So I clutched to my walking stick and side of the mountain for support, and we proceeded. The path was very narrow and rocky, making a walking stick and hiking boots a must for this type of excursion. We were thousands of feet up and the views were just breath-taking, such beautiful exotic plants, and the sun hit the mountain in a way I have never experienced before. Some parts of the trek pushed me to the brink of my physical ability- there were steps at almost a 90 degree incline, that I crawled up on my hands and knees. Other parts were flat and easy, and we discovered a few hidden waterfalls along the way!
A stipulation of hiking the Inca Trail is that you must go with a tour guide- and I can now understand why. He was there to motivate us through the hike, and provide excellent knowledge of the history behind this mystical place.
After 6 grueling hours, we reached the Sun Gate, which is the entrance to Machu Picchu from the Inca Trail. As soon as we reached the peak, it began to rain for a few moments, very symbolic in that we reached our final destination.
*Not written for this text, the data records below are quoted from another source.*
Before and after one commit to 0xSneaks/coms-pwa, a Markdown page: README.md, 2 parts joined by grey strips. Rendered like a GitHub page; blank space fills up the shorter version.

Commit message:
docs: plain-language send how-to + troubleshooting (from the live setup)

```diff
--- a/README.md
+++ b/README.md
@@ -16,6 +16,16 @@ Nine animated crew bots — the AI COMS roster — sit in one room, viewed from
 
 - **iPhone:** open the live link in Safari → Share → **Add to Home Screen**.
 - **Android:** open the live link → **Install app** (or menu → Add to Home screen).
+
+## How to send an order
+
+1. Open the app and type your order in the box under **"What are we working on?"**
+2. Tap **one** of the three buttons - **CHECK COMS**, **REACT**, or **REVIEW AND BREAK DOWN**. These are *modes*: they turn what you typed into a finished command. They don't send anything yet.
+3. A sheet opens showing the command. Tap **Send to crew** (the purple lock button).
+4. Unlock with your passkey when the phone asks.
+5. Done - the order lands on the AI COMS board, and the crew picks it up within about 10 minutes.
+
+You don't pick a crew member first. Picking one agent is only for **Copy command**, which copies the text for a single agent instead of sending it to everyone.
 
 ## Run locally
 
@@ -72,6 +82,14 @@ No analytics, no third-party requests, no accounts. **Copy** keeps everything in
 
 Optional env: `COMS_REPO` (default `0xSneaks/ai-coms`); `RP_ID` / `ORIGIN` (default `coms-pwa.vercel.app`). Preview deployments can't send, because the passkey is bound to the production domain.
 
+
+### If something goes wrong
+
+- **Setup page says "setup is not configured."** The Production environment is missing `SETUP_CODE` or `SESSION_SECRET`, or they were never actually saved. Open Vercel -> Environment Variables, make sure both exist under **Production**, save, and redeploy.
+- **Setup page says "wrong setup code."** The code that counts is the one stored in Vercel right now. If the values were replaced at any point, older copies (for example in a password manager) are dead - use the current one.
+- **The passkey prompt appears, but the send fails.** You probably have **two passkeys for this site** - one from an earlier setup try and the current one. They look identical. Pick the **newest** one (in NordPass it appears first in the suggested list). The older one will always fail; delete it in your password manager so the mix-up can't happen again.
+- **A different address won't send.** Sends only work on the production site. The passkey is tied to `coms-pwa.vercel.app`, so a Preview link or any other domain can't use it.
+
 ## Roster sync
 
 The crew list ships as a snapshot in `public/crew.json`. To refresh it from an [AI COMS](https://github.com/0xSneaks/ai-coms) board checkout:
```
From there, we had a birds eye view of one of the seven wonders of the world, Machu Picchu. As we descended to the base of the site, we discovered all of the hidden gems, and even a llama grazing nonchalantly on the grounds.
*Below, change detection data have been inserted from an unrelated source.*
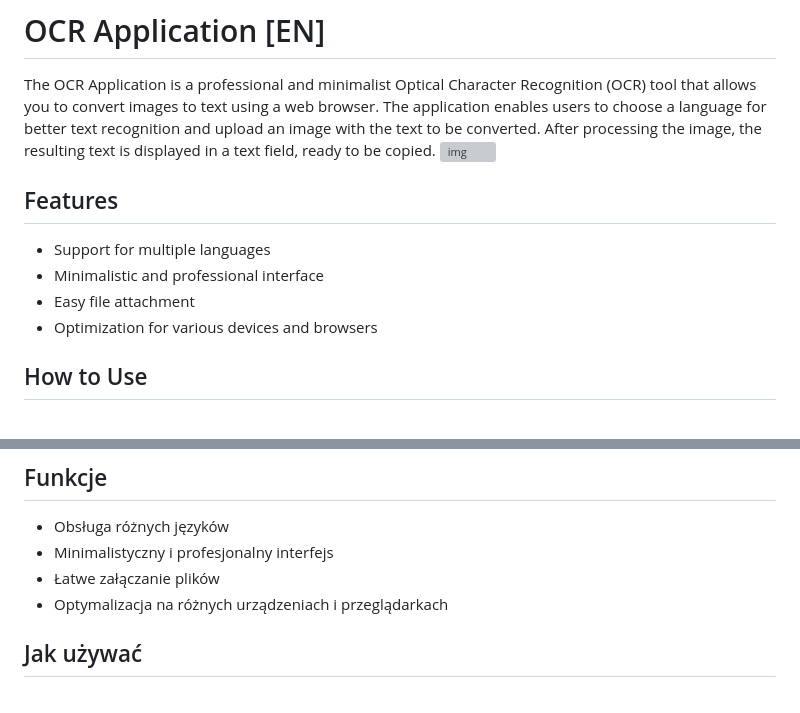
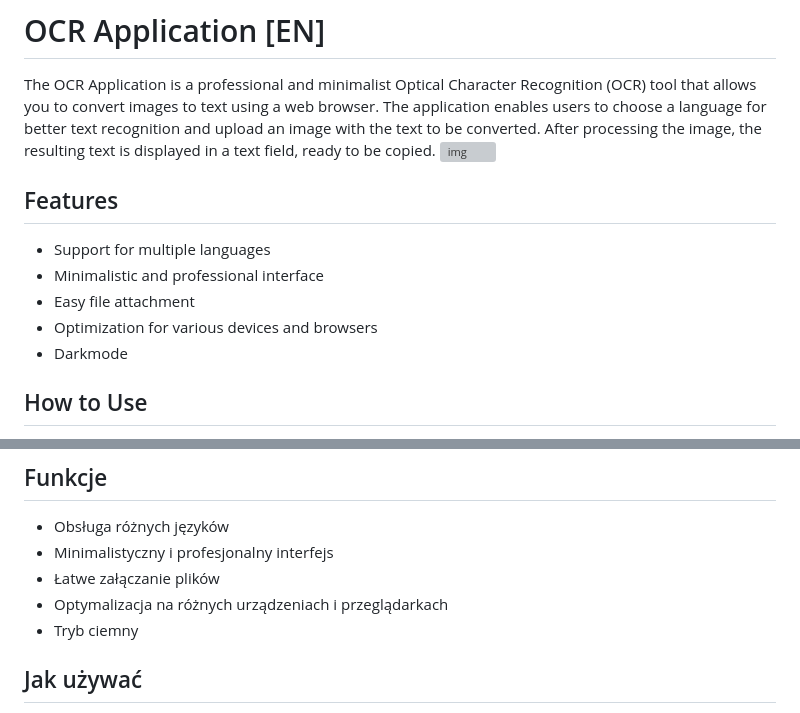
Before and after one commit to Jacob22092/OCR-App, a Markdown page: README.md, 2 parts joined by grey strips. Drawn GitHub-style; grey boxes are pictures that could not be loaded.

```diff
--- a/README.md
+++ b/README.md
@@ -8,6 +8,7 @@ The OCR Application is a professional and minimalist Optical Character Recogniti
 - Minimalistic and professional interface
 - Easy file attachment
 - Optimization for various devices and browsers
+- Darkmode
 
 ## How to Use
 
@@ -51,6 +52,7 @@ OCR Aplikacja to profesjonalne i minimalistyczne narzędzie rozpoznawania tekstu
 - Minimalistyczny i profesjonalny interfejs
 - Łatwe załączanie plików
 - Optymalizacja na różnych urządzeniach i przeglądarkach
+- Tryb ciemny
 
 ## Jak używać
 
```
Also changed, not shown: other parts of README.md (+1 -1 lines).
That night we were physically exhausted and stayed at the Sumaq Hotel, which is the only hotel located directly at the base of Machu Picchu. The staff was so accommodating, there was a hot tea service waiting for us when we arrived, and a delicious dinner followed. The hotel also has a shuttle service that will take you from the hotel to the train station and base of Machu Picchu.